Clinical signs seen vary with the type of material and where it is lodged. Some animals may regurgitate up the offending material right in front of the owners or veterinarian. An object in the intestines leads to anorexia, vomiting and very little stool produced since digestive processes have come to a halt. In severe cases the animal runs a fever and becomes lethargic due to ileus. Sometimes the string cuts through the intestinal tract producing signs suggestive of peritonitis; characteristic radiograph "ground glass" appearance and extreme abdominal pain.

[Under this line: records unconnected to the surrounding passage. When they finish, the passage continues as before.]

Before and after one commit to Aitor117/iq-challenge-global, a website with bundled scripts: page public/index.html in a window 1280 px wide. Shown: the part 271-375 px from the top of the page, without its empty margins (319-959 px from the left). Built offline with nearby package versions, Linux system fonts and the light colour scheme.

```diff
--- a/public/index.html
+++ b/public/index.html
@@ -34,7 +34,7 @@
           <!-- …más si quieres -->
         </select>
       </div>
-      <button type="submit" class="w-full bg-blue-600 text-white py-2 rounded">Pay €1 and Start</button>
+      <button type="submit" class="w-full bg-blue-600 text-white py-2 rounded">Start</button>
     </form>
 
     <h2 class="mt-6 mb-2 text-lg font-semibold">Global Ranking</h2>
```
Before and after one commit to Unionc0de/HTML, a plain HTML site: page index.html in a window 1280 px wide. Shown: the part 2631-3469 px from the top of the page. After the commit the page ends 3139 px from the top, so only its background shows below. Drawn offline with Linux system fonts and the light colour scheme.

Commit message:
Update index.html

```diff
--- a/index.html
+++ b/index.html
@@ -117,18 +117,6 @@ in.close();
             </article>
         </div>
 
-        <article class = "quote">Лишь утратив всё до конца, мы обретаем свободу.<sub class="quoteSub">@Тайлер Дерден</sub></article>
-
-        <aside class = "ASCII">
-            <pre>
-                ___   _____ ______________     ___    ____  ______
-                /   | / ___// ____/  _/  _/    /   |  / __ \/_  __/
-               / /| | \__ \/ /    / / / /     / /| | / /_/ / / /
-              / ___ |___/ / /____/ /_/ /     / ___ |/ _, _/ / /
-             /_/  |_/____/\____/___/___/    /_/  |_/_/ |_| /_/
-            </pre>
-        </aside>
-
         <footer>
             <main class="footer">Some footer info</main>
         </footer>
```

Cats are fascinating creatures but have an affinity and absolute attraction to linear foreign bodies. I have always asked clients if they sew or knit sweaters! If so, I have asked them to make sure the cat is kept out of the room to prevent not only yarn or thread from being swallowed but also preventing needles from being snarfed down by the creature.
Sometimes, the diagnosis is obvious. Such was the case when a small dog was presented with a balloon hanging out of its mouth by its string. That day, the owners held a birthday party for their young child. Surgery had to be done on that case. Cats are different from dogs. I made it a point in all vomiting cats to look at the base of the tongue (frenulum). If you are lucky, you may find string wrapped around there if the patient is cooperative. In most cases the string is already lodged in the intestines. The string is cut at the tongue base and removed through a gastrotomy or enterotomy.